The elements of the crime of criminal impersonation are: 1. That the defendant, 2. in the State of Colorado, at or about the date and place charged, 3. knowingly assumed a false or fictitious [identity] [capacity], and 4. in such [identity] [capacity], 5. [[married] [pretended to marry] [sustained the marriage relation toward] another, without the connivance of the other.] -or- [became bail or surety for a party to a [civil] [criminal] action or proceeding, before a court or officer authorized to take the bail or surety.] -or- [confessed a judgment with intent that the judgment be delivered as true.] -or- [[subscribed] [verified] [published] [acknowledged] [proved] a written instrument which by law may be recorded, with intent that the instrument be delivered as true.] -or- [did any act which, if done by the person falsely impersonated would subject such person to a [[civil] [criminal] action or special proceeding] [liability] [charge] [forfeiture] [penalty].] -or- [did any act with intent to [unlawfully gain a benefit for himself or another] [[injure] [defraud] another].] 6. [without the affirmative defense in instruction number .] After considering all the evidence, if you decide the prosecution has proven each of the elements beyond a reasonable doubt, you should find the defendant guilty of criminal impersonation. After considering all the evidence, if you decide the prosecution has failed to prove any one or more of the elements beyond a reasonable doubt, you should find the defendant not guilty of criminal impersonation. NOTES ON USE Delete inapplicable bracketed material. The definitions of ?knowingly? and ?with intent? should be given with this instruction.
To begin the process of analyzing your case, think about your case from the perspective of the prosecutor. Think about the facts that the prosecutor will have to prove to establish each element. Next, sit down with your Denver CO Criminal Defense Attorney and talk about some of the legal ways that you can use to counter the prosecutor’s evidence. Talk to your attorney about whether he thinks any of the prosecutor’s evidence can be kept out of court. For example, if you were illegally searched, your attorney may be able to keep the things that were found, as a result of that illegal search, out of court. Additionally, talk to your attorney about whether you have any defenses to Criminal Impersonation.
Don’t Forget about Immigration:
If you are not a U.S. citizen, be sure to ask your attorney whether your charges will trigger deportation if you are found guilty or plea to the charge.
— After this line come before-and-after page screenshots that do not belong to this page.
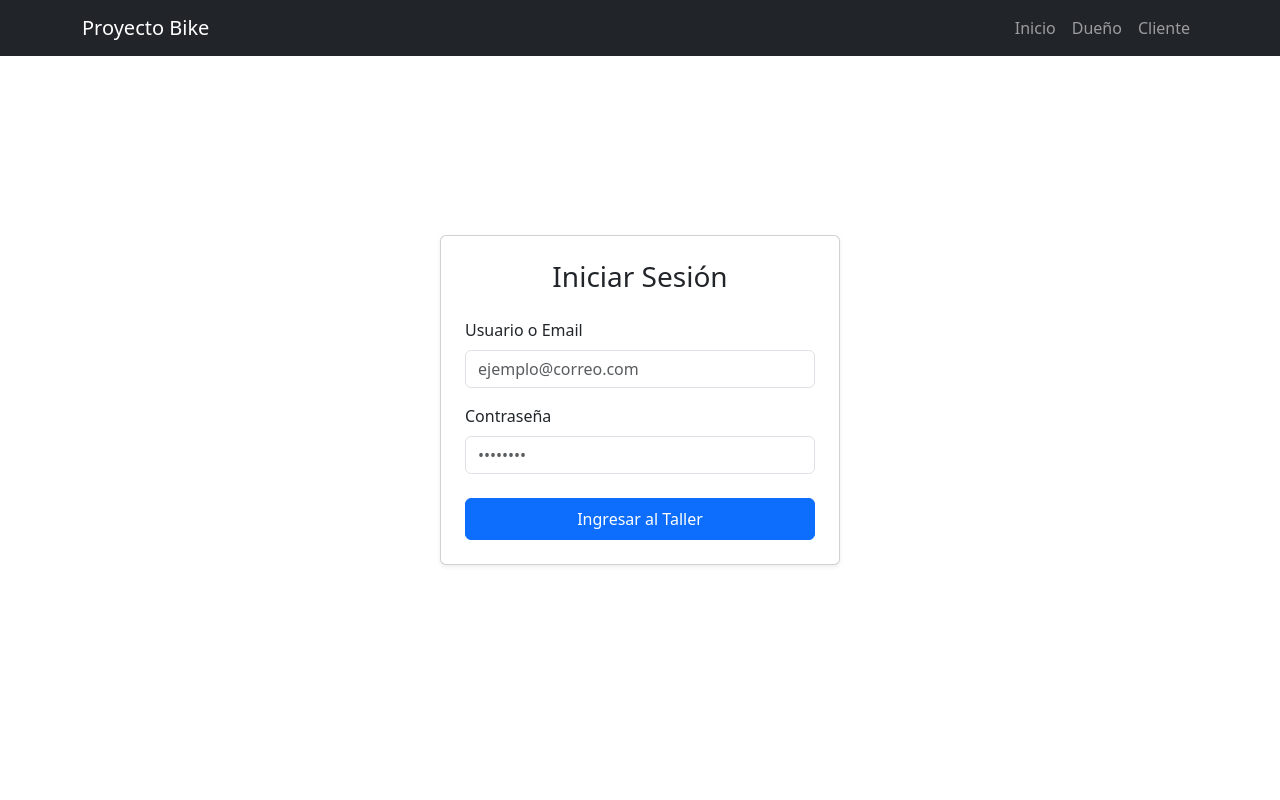
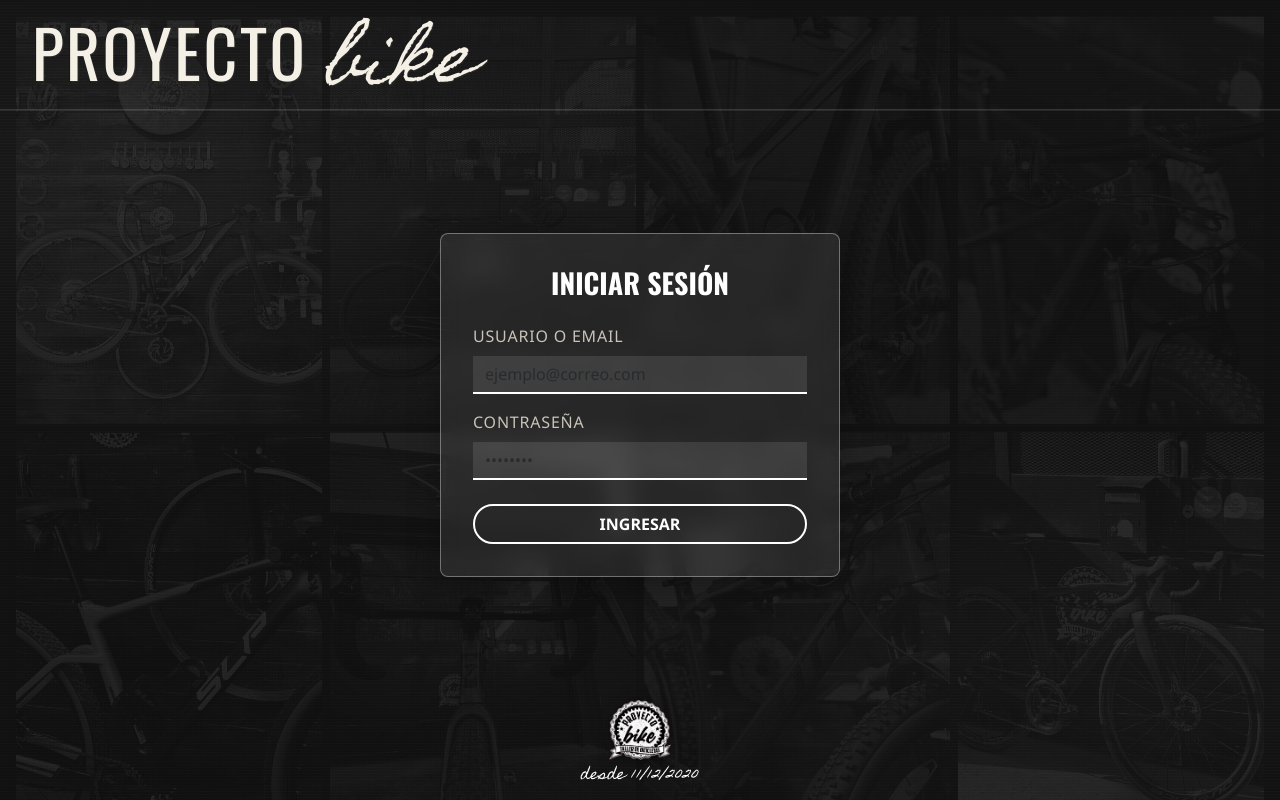
Before and after one commit to Belen172/ProyectoFinal, a React (Vite) app in the folder frontend/: page /login in a window 1280 px wide. Built offline with nearby package versions, Linux system fonts and the light colour scheme; a web font is replaced by a local one.

Commit message:
Avance con la pagina de Inicio Sesion

```diff
--- a/frontend/src/App.jsx
+++ b/frontend/src/App.jsx
@@ -7,7 +7,7 @@
 
 function AppContent() {
   const location = useLocation();
-  const rutasChalkboard = ['/', '/cliente'];
+  const rutasChalkboard = ['/', '/cliente', '/login', '/dueño'];
   const usaLayoutChalkboard = rutasChalkboard.includes(location.pathname);
 
   return (
--- a/frontend/src/components/ChalkNavbar.jsx
+++ b/frontend/src/components/ChalkNavbar.jsx
@@ -1,6 +1,8 @@
-import { Link } from 'react-router-dom';
+import { Link, useLocation } from 'react-router-dom';
 
 export default function ChalkNavbar() {
+  const location = useLocation();
+
   return (
     <nav className="chalk-navbar">
       <div className="chalk-header-title">
@@ -13,12 +15,15 @@
       </div>
       <div className="chalk-navbar-spacer" aria-hidden="true" />
       <div className="chalk-navbar-consulta-wrap">
+        {/* Se muestra SOLO si estamos en la Home (ruta raíz '/') */}
+        {location.pathname === '/' && (
           <Link
             to="/cliente"
             className="chalk-consulta-link chalk-consulta-header-nav"
           >
             CONSULTÁ EL ESTADO DE TU BICICLETA
           </Link>
+        )}
       </div>
     </nav>
   );
--- a/frontend/src/pages/Home.css
+++ b/frontend/src/pages/Home.css
@@ -576,12 +576,6 @@
   margin: 0;
 }
 
-/* Oculta el enlace de consulta del Navbar únicamente cuando estemos dentro del Panel de Clientes */
-.chalk-panel-cliente ~ .chalk-navbar .chalk-navbar-consulta-wrap,
-.chalkboard-home:has(.chalk-panel-cliente) .chalk-navbar-consulta-wrap {
-  display: none !important;
-}
-
 .chalk-panel-cliente {
   padding-bottom: 0.5rem !important; /* Achica el margen del contenedor para dejar bajar al footer */
 }
--- a/frontend/src/pages/Login.jsx
+++ b/frontend/src/pages/Login.jsx
@@ -1,6 +1,8 @@
 import { useState } from 'react';
 import { useNavigate } from 'react-router-dom';
 import api from '../api';
+import ChalkboardLayout from '../components/ChalkboardLayout';
+import logoTaller from '../assets/logo.png';
 
 export default function Login() {
   const [usuario, setUsuario] = useState('');
@@ -11,79 +13,77 @@
 
   const manejarSubmit = async (e) => {
     e.preventDefault();
-    setError('');
-    setCargando(true);
-
+    setError(''); setCargando(true);
     try {
-      const { data } = await api.post('/auth/login', {
-        identificador: usuario,
-        password,
-      });
-
+      const { data } = await api.post('/auth/login', { identificador: usuario, password });
       localStorage.setItem('access_token', data.access_token);
       localStorage.setItem('user', JSON.stringify(data.usuario));
-
-      if (data.usuario.rol === 'ADMIN') {
-        navigate('/dueño');
-      } else if (data.usuario.rol === 'CLIENTE') {
-        navigate('/cliente');
-      }
-    } catch {
-      setError('Usuario o contraseña incorrectos');
-    } finally {
-      setCargando(false);
-    }
+      data.usuario.rol === 'ADMIN' ? navigate('/dueño') : navigate('/cliente');
+    } catch { setError('Usuario o contraseña incorrectos'); }
+    finally { setCargando(false); }
   };
 
   return (
-    <div className="container d-flex justify-content-center align-items-center" style={{ minHeight: '80vh' }}>
-      <div className="card shadow-sm" style={{ width: '100%', maxWidth: '400px' }}>
-        <div className="card-body p-4">
-          <h3 className="card-title text-center mb-4">Iniciar Sesión</h3>
+    <ChalkboardLayout>
+      {/* Contenedor que ocupa toda la pantalla menos la navbar */}
+      <div className="d-flex flex-column" style={{ minHeight: 'calc(100vh - 100px)' }}>
 
+        {/* Cuerpo que empuja el footer al piso */}
+        <div className="flex-grow-1 d-flex align-items-center justify-content-center">
+          <div style={{
+            width: '100%', maxWidth: '400px', background: 'rgba(255, 255, 255, 0.08)',
+            border: '1.5px solid rgba(255, 255, 255, 0.35)', borderRadius: '8px',
+            boxShadow: '0 12px 32px rgba(0, 0, 0, 0.25)', padding: '2rem',
+            backdropFilter: 'blur(10px)', color: '#fff', textAlign: 'center'
+          }}>
+            <h3 className="mb-4" style={{ fontFamily: "'Oswald', sans-serif", fontWeight: 800 }}>INICIAR SESIÓN</h3>
             {error && (
-            <div className="alert alert-danger py-2" role="alert">
+              <div
+                className="text-center mx-auto"
+                style={{
+                  maxWidth: '370px',
+                  marginBottom: '0.5rem',
+                  color: '#ff8787', // Un rojo más suave que combina mejor
+                  fontFamily: "'Oswald', sans-serif",
+                  fontWeight: 700,
+                  background: 'rgba(220, 53, 69, 0.1)', // Fondo rojo muy sutil
+                  border: '2px dashed #ff8787',
+                  borderRadius: '7px',
+                  padding: '1em 1.2em',
+                  fontSize: '1.05rem',
+                  letterSpacing: '0.02em',
+                  boxShadow: '0 2px 10px 1.5px rgba(0,0,0,0.12)',
+                  textShadow: '0 2px 4px rgba(0,0,0,0.2)',
+                }}
+              >
                 {error}
               </div>
             )}
 
             <form onSubmit={manejarSubmit}>
-            <div className="mb-3">
-              <label className="form-label">Usuario o Email</label>
-              <input
-                type="text"
-                className="form-control"
-                placeholder="ejemplo@correo.com"
-                value={usuario}
-                onChange={(e) => setUsuario(e.target.value)}
-                required
-                disabled={cargando}
-              />
+              <div className="mb-3 text-start">
+                <label className="form-label" style={{ letterSpacing: '0.05em', fontWeight: 400, color: 'var(--chalk-muted, #c9c4b8)' }}>USUARIO O EMAIL</label>
+                <input type="text" className="form-control" placeholder="ejemplo@correo.com" value={usuario} onChange={(e) => setUsuario(e.target.value)} required style={{ background: 'rgba(255,255,255,0.1)', border: 'none', borderBottom: '2px solid #fff', color: '#fff', borderRadius: '0' }} />
               </div>
-
-            <div className="mb-4">
-              <label className="form-label">Contraseña</label>
-              <input
-                type="password"
-                className="form-control"
-                placeholder="••••••••"
-                value={password}
-                onChange={(e) => setPassword(e.target.value)}
-                required
-                disabled={cargando}
-              />
+              <div className="mb-4 text-start">
+                <label className="form-label" style={{ letterSpacing: '0.05em', fontWeight: 400, color: 'var(--chalk-muted, #c9c4b8)' }}>CONTRASEÑA</label>
+                <input type="password" className="form-control" placeholder="••••••••" value={password} onChange={(e) => setPassword(e.target.value)} required style={{ background: 'rgba(255,255,255,0.1)', border: 'none', borderBottom: '2px solid #fff', color: '#fff', borderRadius: '0' }} />
               </div>
-
-            <button
-              type="submit"
-              className="btn btn-primary w-100 py-2"
-              disabled={cargando}
-            >
-              {cargando ? 'Ingresando...' : 'Ingresar al Taller'}
+              <button type="submit" className="btn w-100" style={{ border: '2px solid #fff', borderRadius: '45px', color: '#fff', fontWeight: 700 }}>
+                {cargando ? 'INGRESANDO...' : 'INGRESAR'}
               </button>
             </form>
           </div>
         </div>
+
+        {/* Footer: Este div SIEMPRE quedará debajo del formulario por el flex-grow-1 de arriba */}
+        <div className="d-flex flex-column align-items-center mb-4">
+          <img src={logoTaller} alt="Logo" style={{ maxHeight: '60px', filter: 'drop-shadow(0 2px 6px rgba(0,0,0,0.5))' }} />
+          <span style={{ fontFamily: "'Homemade Apple', cursive", fontSize: '0.9rem', color: '#fff', marginTop: '5px' }}>
+            desde 11/12/2020
+          </span>
         </div>
+      </div>
+    </ChalkboardLayout>
   );
 }
```
Lines whose indentation alone changed are shown as unchanged.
The information in this post is for informational purposes only and should not be construed as legal advice or as the creation of an attorney-client relationship. For legal advice, please contact an Attorney.